Aiming to help college students facing food insecurity, a bill sponsored by Assembly Democrats Benjie Wimberly, Mila Jasey, Raj Mukherji and Yvonne Lopez to establish a program that would provide grants to institutions designated by the Secretary of Higher Education as hunger-free college campuses received final legislative approval on Thursday. It passed the Senate 33-0-7.
The grants provided under the bill (A-4702) aim to help colleges address hunger statewide, leverage more sustainable solutions to address basic food needs on campus, raise awareness for available food services, and continue to build strategic partnerships at the local, state and national levels to address food insecurity among students.

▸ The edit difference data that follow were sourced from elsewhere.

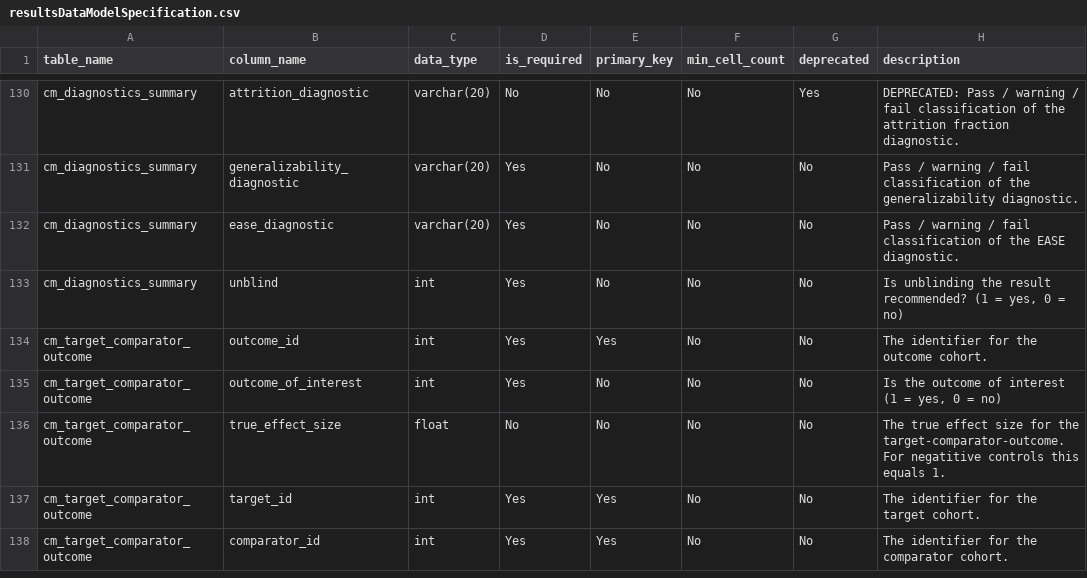
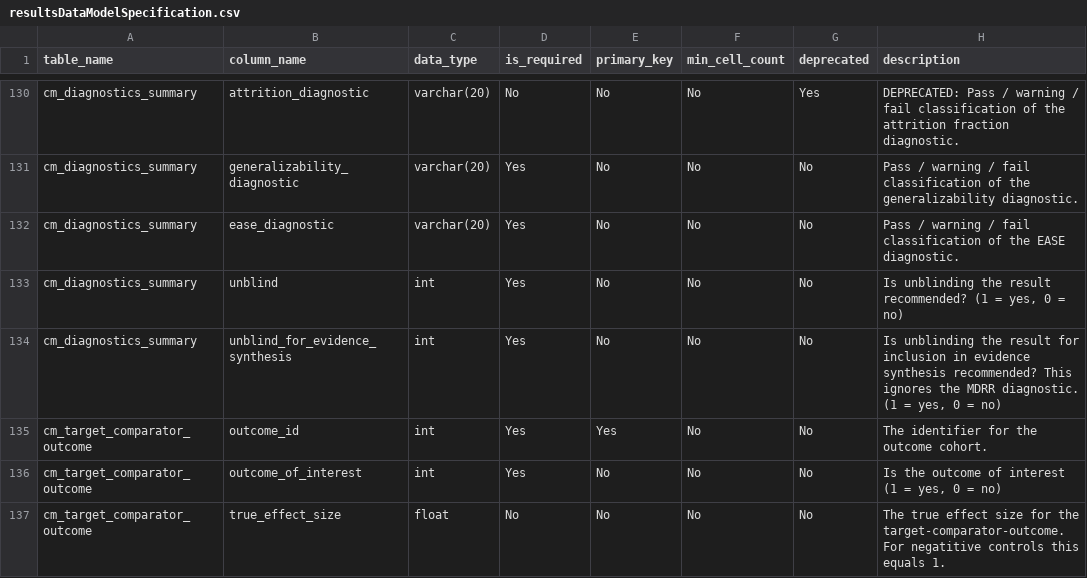
Before and after one commit to OHDSI/CohortMethod, a CSV file: inst/csv/resultsDataModelSpecification.csv, drawn as a sheet; only a part is shown, gaps mark what is left out; the shorter side is filled out with more unchanged rows.

Commit message:
Adding `unblind_for_evidence_synthesis` field to `cm_diagnostics_summary` table. The `cm_diagnostics_summary` table now also contains negative controls.  Fixes #153 and #154.

```diff
--- a/inst/csv/resultsDataModelSpecification.csv
+++ b/inst/csv/resultsDataModelSpecification.csv
@@ -133,2 +133,3 @@ cm_diagnostics_summary,ease_diagnostic,varchar(20),Yes,No,No,No,Pass / warning /
 cm_diagnostics_summary,unblind,int,Yes,No,No,No,"Is unblinding the result recommended? (1 = yes, 0 = no)"
+cm_diagnostics_summary,unblind_for_evidence_synthesis,int,Yes,No,No,No,"Is unblinding the result for inclusion in evidence synthesis recommended? This ignores the MDRR diagnostic. (1 = yes, 0 = no)"
 cm_target_comparator_outcome,outcome_id,int,Yes,Yes,No,No,The identifier for the outcome cohort.
```
Also changed, not shown: 5 other files.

“Hunger does not discriminate,” said Wimberly (D-Bergen/Passaic). “It affects all types of people – from those living in small communities to those living on college campuses. College meal plans can be costly for many families and students, and this grant money will significantly help our hard-working students who are in need of food assistance while they are getting an education.”
In order to be deemed a “hunger-free campus,” the institution is required to, at a minimum:
· establish a campus hunger task force that meets a minimum of three times per academic year to set at least two goals with action plans;
· designate a staff member responsible for assisting students with enrollment in the New Jersey Supplemental Nutrition Assistance Program (SNAP);
· provide options for students to utilize SNAP benefits at campus stores, which must be authorized by a federal authority to accept SNAP dollars;
· provide at least one physical food pantry on campus, or enable students to receive food through a separate, stigma-free arrangement; and
· develop a “Swipe Out Hunger” student meal credit sharing program, or designate a certain amount of funds for free meal vouchers that might otherwise be raised through a “Swipe Out Hunger” program.
“College, in itself, is hard enough,” said Jasey (D-Essex/Morris). “Paying for meals at college should not be. The goal of this grant program is to ease the stress on students and families who are struggling to make ends meet as well as to ultimately end food insecurity for students on New Jersey college campuses.”
Under the bill, the Secretary of Higher Education would determine the amount of each grant which will be used by colleges to further address food insecurity among students enrolled in the institution.
“The cost of college can quickly and drastically add up, whether it is paying for tuition, books, or room and board,” said Mukherji (D-Hudson). “A college student’s main job should be to get the education they deserve, not to be overwhelmed with worry about how they will eat while at school. This grant program will help college students to prioritize school, as they should, and ultimately help put them on the path to a successful future.”
“No college student should have to worry about where their next meal will come from,” said Lopez (D-Middlesex). “They deserve to pursue their academic and professional goals free of the added stress that comes with food insecurity. Hunger-free campuses will be a haven for these students.”
Additionally, the Secretary would be required to submit a report to the Governor and legislature no more than two years after the establishment of the Hunger-Free Campus Grant Program and must include information on the number and amounts of grant awards, the impact the program has had on establishing additional hunger-free campuses at public colleges and reducing the number of students experiencing food insecurity, and recommendations on the expansion of the grant program.
Prior to approval by the Senate, the bill was approved by the full Assembly 62-8-2. It is part of 14-bill anti-hunger initiative spearheaded by Assembly Speaker Craig Coughlin.
The measure now heads to the Governor’s desk.